The quirky characters, with names like “Tert Card” and “Wavey Prowse” and the dialogue rendered in thick, Newfoundland vernacular rings true to my ear. In the presence of relatives, I’ve heard plenty of lilty, euphemism-laden, hard-accented English, spoken at such a swift cadence I’d have to translate for friends baffled by speed and slang. Proulx gets it right: “Oh yis, I sees him afore. In ‘ere the odder day wit’ Billy. ”
When we meet R.G. Quoyle, he’s unmoored, adrift, and bereft at the death of his philandering wife, Petal. He’s nothing like his father Guy Quoyle, an incestuous molester. It is Quoyle’s Aunt, Agnis Hamm, (Guy’s sister) who pries Quoyle out of his doldrums, insisting they try for a fresh start and return to the house of the Quoyles in Newfoundland.

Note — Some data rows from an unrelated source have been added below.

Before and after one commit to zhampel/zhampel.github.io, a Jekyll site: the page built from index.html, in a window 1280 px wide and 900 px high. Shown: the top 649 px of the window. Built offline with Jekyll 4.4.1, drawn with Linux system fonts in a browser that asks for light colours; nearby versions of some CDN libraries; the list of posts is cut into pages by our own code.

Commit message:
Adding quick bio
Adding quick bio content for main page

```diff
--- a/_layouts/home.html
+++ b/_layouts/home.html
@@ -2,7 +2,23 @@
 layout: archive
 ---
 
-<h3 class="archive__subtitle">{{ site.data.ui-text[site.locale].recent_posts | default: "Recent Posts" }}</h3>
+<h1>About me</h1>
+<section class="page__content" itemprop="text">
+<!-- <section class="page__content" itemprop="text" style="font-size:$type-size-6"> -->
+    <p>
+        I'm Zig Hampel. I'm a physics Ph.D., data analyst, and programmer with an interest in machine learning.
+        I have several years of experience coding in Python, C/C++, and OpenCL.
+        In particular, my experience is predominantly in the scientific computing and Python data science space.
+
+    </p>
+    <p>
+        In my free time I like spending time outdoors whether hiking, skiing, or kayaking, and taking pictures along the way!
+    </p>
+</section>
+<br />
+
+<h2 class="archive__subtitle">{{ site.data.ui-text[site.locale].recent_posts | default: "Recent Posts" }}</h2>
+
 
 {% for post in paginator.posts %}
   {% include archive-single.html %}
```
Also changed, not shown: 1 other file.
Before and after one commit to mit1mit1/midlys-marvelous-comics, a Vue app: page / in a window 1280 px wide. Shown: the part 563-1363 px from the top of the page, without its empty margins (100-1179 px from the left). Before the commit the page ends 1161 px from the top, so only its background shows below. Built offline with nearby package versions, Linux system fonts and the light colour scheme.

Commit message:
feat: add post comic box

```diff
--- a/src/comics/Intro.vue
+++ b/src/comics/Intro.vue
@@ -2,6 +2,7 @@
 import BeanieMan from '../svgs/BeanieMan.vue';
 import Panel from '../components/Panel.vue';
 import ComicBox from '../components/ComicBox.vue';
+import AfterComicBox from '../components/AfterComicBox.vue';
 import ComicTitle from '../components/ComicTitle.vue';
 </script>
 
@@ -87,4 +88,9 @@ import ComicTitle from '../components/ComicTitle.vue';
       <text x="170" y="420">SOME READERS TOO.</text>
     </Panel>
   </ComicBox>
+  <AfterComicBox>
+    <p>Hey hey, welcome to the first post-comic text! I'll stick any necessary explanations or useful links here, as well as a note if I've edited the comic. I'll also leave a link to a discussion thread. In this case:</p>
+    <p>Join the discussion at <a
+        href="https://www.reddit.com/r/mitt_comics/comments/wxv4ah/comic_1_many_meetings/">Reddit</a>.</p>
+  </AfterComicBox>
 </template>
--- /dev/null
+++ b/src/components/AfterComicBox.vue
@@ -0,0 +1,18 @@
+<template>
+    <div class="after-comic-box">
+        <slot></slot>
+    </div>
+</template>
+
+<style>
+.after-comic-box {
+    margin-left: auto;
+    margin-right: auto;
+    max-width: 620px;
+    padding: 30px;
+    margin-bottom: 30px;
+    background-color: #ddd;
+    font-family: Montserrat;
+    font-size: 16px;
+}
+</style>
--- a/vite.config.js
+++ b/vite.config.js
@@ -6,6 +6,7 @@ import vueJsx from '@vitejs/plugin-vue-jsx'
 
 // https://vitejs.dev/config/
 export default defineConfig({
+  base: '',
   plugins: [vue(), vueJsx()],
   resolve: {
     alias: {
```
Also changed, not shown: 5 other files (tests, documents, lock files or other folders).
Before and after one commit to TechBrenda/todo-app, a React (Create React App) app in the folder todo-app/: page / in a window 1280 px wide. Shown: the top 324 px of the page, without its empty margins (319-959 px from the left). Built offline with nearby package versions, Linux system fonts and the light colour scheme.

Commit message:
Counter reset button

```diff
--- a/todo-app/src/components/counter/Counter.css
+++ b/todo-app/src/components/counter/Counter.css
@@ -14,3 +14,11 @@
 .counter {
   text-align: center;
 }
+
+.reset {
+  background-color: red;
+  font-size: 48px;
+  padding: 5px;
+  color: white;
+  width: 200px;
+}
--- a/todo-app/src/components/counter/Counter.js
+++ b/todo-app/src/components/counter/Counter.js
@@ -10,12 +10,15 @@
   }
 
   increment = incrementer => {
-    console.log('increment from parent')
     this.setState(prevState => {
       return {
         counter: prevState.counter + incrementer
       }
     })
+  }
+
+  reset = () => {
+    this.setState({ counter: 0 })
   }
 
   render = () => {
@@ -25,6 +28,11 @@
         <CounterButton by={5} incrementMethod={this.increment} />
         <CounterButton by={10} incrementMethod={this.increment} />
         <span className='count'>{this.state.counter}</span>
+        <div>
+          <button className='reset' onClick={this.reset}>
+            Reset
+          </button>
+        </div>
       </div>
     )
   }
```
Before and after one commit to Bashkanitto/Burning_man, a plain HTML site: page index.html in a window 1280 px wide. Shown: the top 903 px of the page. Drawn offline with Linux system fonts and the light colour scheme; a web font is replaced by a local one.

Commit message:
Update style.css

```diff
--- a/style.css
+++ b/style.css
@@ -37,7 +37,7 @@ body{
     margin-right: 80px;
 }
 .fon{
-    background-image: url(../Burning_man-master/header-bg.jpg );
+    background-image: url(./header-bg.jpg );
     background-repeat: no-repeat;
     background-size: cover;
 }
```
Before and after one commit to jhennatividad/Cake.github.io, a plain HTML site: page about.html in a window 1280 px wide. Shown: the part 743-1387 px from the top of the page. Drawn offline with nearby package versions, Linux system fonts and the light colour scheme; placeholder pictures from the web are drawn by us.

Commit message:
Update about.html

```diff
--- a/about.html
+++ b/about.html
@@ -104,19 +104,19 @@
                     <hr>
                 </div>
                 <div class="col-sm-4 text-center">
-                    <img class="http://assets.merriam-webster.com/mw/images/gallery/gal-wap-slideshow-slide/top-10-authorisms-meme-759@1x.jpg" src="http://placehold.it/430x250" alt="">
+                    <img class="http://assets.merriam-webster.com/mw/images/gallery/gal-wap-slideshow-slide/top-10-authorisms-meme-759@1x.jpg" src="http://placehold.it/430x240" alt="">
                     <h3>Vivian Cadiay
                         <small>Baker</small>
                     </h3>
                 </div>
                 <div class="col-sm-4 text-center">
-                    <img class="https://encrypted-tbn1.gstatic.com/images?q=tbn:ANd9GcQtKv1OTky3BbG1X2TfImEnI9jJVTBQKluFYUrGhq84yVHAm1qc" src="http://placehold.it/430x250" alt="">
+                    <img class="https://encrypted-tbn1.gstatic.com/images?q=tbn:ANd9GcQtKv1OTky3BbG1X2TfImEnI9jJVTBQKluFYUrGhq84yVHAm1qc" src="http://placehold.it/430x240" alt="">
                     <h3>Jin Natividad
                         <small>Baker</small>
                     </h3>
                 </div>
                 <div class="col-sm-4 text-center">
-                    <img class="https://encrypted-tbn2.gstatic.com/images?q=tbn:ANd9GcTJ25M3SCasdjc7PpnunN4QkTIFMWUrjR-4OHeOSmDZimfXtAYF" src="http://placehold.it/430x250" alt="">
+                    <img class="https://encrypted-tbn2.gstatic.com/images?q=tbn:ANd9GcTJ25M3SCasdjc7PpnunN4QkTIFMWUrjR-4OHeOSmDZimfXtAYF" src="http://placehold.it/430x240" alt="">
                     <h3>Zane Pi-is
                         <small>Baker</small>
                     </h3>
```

The house is dilapidated and desecrated, tied down not only by the wire that lashes it to the rock, but by the spectres of the past — the molestuous crimes that took place under its eaves and stories of the “wracker” Quoyles — ancestors who too, lived to inflict pain and misery on others by luring boats on to the rocky shore to murder the occupants and pillage their cargo. I love the fact that it is the weather — a violent storm — that bursts the wire cables and demolishes the house, releasing R.G. and Agnis from the burdens of the past — allowing them both that fresh start in their lives.
Above all, this is a book about hope: about overcoming, about uprooting ourselves from suffering and misery and making change. It’s about that feeling of potential, that sense of belonging and camaraderie we feel when crowded with family and friends into a lively kitchen. It’s about the simple comforts of warm homemade bread, bakeapple jam, and tea — prophylactics to the ever-present damp and cold, and to whatever it is that ails you.
November and December, 2014